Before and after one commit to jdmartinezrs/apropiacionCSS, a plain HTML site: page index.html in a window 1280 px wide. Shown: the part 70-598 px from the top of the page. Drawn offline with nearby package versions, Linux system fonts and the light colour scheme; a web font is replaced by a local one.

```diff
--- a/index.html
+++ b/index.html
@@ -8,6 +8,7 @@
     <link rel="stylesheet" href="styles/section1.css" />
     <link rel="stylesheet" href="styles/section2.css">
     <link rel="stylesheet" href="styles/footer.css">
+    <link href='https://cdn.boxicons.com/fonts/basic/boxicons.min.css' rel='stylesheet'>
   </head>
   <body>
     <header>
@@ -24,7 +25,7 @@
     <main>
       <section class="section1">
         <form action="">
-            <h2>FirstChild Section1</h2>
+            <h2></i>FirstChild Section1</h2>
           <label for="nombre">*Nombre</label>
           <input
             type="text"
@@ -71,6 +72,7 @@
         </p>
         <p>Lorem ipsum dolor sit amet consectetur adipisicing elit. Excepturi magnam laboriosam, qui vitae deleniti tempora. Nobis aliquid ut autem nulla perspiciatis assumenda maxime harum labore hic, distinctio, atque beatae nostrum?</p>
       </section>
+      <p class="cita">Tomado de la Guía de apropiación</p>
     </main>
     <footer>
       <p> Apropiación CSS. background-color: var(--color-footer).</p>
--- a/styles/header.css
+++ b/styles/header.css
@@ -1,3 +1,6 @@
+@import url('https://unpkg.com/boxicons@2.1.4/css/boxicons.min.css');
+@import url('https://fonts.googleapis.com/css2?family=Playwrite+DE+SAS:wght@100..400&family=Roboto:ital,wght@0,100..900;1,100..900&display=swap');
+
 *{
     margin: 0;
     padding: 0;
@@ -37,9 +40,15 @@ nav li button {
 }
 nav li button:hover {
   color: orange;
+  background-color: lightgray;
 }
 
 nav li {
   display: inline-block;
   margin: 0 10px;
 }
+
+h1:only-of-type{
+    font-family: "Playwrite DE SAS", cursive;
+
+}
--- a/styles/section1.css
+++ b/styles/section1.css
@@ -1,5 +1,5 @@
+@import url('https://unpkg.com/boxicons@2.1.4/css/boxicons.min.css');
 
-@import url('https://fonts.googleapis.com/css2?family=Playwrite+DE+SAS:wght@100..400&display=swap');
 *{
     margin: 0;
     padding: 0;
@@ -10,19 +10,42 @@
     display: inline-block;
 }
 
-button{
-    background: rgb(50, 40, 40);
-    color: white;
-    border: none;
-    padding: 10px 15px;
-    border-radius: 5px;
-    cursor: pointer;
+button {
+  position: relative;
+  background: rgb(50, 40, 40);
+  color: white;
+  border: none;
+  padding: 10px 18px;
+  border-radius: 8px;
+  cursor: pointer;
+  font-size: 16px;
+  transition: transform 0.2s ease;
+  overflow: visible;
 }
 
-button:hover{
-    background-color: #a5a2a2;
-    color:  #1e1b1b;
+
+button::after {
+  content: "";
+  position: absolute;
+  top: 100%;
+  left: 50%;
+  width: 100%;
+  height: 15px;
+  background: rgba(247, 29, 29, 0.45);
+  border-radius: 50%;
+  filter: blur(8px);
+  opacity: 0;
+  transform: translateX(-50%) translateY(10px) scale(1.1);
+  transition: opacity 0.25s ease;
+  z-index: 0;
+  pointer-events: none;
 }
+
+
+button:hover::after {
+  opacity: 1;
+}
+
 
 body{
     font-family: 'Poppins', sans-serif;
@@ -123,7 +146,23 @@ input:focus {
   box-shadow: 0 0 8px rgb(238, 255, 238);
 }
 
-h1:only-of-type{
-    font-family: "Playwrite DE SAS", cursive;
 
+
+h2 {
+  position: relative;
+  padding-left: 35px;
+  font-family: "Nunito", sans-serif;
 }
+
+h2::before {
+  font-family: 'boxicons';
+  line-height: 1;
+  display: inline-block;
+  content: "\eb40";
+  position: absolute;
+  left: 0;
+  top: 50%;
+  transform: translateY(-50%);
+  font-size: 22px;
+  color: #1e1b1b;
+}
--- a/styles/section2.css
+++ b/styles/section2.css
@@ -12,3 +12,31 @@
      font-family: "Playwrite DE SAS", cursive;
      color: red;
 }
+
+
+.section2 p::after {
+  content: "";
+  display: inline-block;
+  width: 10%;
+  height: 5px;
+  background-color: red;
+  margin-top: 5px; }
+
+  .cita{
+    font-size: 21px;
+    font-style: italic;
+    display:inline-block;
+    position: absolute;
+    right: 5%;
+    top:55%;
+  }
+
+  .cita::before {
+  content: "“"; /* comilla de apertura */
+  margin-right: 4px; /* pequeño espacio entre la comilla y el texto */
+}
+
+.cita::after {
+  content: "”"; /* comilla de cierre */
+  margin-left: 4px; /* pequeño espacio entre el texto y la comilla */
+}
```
* * *
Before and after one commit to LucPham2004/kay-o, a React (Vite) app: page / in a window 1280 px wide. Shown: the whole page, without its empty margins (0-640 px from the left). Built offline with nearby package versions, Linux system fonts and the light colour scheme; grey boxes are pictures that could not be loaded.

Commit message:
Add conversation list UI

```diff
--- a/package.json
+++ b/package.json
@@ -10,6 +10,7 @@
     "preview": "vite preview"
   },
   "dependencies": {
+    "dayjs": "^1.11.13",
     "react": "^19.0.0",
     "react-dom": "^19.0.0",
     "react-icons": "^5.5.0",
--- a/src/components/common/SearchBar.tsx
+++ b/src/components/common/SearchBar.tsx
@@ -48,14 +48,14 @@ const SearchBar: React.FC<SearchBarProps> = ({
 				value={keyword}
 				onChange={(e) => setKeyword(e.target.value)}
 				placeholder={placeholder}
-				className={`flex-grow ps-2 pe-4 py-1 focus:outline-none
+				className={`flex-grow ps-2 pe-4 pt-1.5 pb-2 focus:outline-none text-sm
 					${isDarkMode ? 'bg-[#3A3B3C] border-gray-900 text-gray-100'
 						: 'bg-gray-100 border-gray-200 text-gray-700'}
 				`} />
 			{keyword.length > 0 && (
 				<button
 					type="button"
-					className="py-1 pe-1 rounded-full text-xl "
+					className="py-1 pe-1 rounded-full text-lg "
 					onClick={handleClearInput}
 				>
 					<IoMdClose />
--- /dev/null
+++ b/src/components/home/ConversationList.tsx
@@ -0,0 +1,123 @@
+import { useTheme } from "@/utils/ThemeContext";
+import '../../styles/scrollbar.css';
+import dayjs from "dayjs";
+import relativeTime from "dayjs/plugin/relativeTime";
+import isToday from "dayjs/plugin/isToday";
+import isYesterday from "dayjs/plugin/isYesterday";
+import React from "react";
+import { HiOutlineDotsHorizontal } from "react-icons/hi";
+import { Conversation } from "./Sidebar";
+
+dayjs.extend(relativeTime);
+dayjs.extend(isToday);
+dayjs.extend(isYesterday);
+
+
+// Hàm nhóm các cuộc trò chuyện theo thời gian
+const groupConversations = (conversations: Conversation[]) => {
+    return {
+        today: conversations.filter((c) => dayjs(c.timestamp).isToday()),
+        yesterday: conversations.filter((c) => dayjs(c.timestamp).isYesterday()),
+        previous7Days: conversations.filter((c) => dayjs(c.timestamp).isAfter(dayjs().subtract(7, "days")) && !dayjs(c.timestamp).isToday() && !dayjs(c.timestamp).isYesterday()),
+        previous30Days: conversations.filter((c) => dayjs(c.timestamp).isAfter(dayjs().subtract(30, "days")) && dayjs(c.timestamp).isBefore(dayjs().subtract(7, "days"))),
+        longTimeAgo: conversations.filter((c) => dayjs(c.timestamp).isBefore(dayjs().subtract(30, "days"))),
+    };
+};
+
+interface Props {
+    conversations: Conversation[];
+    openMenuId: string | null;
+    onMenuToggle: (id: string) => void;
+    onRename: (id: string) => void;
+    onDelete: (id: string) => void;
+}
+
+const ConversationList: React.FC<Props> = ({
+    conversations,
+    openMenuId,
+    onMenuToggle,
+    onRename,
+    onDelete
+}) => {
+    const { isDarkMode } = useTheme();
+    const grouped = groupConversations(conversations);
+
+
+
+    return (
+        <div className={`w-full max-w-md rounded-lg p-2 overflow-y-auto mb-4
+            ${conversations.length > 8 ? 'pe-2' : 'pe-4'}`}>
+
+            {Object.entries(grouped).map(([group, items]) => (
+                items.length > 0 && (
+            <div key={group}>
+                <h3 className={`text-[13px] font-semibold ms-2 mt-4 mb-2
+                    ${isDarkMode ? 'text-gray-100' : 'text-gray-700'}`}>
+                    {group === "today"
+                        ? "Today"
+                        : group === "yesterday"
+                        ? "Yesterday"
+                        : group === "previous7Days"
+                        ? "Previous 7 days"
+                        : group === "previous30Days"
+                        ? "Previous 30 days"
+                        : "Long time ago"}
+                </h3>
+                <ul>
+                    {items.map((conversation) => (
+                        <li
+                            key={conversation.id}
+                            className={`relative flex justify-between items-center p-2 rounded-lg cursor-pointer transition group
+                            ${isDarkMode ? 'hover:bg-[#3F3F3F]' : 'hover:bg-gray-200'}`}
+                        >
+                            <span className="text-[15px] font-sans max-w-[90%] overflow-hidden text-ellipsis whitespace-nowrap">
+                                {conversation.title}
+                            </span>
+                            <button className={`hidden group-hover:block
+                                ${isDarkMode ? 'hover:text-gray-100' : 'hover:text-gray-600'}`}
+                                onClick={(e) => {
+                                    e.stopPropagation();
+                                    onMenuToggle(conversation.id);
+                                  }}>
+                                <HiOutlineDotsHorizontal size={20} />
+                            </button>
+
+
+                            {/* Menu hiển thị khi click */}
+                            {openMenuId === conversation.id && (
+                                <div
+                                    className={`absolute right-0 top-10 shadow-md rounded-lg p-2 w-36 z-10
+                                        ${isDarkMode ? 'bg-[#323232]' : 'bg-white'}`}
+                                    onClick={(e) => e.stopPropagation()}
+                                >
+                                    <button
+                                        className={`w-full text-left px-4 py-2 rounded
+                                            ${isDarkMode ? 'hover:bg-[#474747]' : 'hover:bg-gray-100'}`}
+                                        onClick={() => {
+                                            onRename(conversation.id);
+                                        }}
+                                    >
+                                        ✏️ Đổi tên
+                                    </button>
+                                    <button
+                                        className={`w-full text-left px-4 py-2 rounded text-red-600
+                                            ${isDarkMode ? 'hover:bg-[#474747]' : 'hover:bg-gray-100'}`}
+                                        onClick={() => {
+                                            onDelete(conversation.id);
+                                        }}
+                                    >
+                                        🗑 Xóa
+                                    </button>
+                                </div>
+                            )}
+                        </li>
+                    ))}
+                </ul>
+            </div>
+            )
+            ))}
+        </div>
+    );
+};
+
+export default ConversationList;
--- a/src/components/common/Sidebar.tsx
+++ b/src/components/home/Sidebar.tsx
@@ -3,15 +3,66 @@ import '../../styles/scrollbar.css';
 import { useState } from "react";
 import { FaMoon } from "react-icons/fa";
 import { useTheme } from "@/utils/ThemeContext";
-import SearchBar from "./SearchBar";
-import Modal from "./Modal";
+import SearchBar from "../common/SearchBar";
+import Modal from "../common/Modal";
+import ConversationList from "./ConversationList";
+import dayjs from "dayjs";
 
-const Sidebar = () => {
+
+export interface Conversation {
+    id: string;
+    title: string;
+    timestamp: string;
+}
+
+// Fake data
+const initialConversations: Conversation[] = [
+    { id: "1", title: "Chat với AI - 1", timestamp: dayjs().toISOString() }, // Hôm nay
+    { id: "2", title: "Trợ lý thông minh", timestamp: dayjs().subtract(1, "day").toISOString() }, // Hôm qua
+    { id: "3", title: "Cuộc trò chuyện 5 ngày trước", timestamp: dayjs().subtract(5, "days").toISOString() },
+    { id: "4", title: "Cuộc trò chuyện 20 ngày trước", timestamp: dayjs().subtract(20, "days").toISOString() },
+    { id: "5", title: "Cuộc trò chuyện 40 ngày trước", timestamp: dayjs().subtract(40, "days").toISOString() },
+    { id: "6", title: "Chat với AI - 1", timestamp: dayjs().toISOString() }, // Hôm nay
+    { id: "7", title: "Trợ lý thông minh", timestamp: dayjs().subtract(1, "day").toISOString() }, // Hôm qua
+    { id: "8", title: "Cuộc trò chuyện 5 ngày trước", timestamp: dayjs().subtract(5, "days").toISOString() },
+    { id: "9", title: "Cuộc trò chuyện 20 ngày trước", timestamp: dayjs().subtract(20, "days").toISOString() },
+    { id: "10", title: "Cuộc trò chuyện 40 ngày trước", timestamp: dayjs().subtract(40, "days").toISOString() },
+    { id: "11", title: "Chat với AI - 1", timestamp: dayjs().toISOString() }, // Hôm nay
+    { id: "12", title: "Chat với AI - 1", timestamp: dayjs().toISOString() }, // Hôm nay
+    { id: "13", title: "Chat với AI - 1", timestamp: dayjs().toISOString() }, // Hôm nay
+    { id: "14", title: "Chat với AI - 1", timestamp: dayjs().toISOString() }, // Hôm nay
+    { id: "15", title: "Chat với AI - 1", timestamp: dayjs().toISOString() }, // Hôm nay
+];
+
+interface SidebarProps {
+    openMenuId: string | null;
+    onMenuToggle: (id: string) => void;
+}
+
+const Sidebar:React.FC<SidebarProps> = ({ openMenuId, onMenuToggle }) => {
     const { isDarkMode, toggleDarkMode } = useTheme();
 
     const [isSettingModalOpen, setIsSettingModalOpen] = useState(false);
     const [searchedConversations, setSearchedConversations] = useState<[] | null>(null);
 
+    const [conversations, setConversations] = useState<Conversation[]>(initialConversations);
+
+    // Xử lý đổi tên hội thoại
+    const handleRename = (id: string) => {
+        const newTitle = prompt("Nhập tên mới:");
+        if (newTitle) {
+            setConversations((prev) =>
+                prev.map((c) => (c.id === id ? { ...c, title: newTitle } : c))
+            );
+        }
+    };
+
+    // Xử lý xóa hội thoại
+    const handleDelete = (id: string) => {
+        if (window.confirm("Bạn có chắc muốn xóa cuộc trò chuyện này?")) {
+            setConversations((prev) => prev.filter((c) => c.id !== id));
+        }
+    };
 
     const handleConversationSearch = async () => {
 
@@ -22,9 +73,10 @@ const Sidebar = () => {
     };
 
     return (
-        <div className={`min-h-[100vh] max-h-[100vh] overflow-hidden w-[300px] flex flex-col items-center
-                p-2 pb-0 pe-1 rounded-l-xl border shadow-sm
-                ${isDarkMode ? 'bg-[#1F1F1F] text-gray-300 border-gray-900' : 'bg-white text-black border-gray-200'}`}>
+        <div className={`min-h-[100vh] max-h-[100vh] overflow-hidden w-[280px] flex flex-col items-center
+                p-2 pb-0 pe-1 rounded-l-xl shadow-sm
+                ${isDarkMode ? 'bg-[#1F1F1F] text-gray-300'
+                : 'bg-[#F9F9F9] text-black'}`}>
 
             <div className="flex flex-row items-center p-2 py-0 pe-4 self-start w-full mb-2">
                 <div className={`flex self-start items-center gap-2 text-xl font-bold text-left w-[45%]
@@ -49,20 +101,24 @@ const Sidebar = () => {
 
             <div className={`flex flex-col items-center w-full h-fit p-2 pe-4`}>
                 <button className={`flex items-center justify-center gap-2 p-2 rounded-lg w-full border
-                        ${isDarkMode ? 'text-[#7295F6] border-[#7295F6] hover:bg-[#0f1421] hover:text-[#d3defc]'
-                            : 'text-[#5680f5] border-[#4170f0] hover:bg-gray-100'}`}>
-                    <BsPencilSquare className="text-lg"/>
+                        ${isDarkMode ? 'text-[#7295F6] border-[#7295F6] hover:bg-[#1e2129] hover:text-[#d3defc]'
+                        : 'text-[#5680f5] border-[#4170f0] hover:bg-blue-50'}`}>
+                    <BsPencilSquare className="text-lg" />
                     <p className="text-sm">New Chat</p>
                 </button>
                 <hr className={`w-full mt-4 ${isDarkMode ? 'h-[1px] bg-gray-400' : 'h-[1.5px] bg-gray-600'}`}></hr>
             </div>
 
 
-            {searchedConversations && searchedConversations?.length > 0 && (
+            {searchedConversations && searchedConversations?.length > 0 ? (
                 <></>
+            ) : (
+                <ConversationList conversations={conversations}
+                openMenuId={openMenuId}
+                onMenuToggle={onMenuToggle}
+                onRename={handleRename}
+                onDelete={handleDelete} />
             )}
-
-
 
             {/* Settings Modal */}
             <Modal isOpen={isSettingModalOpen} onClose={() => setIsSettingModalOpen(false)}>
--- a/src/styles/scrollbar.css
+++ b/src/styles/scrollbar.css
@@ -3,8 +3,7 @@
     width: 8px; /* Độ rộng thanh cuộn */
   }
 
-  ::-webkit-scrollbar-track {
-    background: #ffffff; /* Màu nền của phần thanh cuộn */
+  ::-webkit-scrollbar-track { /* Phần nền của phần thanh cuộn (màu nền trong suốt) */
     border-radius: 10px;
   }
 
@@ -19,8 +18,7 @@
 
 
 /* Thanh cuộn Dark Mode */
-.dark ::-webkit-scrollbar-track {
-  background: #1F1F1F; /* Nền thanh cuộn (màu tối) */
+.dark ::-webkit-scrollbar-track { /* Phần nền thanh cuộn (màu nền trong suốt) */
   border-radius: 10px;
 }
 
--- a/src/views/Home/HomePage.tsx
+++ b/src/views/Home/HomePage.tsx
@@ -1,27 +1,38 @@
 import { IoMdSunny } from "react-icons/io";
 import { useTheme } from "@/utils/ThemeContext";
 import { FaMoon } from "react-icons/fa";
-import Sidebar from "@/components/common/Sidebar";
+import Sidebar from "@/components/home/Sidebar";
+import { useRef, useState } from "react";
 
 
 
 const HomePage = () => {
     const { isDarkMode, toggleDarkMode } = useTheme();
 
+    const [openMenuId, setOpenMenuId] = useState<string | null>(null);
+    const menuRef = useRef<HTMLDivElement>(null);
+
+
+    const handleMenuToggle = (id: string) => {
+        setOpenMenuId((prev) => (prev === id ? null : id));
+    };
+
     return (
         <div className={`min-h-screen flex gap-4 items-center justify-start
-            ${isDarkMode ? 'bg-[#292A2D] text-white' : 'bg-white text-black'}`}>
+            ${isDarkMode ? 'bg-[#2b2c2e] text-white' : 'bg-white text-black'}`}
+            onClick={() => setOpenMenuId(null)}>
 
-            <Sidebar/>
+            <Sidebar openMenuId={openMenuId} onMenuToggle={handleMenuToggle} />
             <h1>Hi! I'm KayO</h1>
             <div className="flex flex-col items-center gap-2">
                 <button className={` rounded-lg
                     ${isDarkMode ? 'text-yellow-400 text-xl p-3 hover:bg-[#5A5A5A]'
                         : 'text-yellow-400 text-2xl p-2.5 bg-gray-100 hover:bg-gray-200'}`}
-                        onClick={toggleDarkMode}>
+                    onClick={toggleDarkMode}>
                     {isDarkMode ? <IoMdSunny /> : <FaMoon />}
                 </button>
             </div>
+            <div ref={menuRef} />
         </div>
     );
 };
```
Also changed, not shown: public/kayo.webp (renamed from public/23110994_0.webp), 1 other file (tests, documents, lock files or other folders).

**Task details:**
Show, from the listing above, every line holding the word "center".

**Exercise solution:**
+                            className={`relative flex justify-between items-center p-2 rounded-lg cursor-pointer transition group
-        <div className={`min-h-[100vh] max-h-[100vh] overflow-hidden w-[300px] flex flex-col items-center
+        <div className={`min-h-[100vh] max-h-[100vh] overflow-hidden w-[280px] flex flex-col items-center
             <div className="flex flex-row items-center p-2 py-0 pe-4 self-start w-full mb-2">
                 <div className={`flex self-start items-center gap-2 text-xl font-bold text-left w-[45%]
             <div className={`flex flex-col items-center w-full h-fit p-2 pe-4`}>
                 <button className={`flex items-center justify-center gap-2 p-2 rounded-lg w-full border
         <div className={`min-h-screen flex gap-4 items-center justify-start
             <div className="flex flex-col items-center gap-2">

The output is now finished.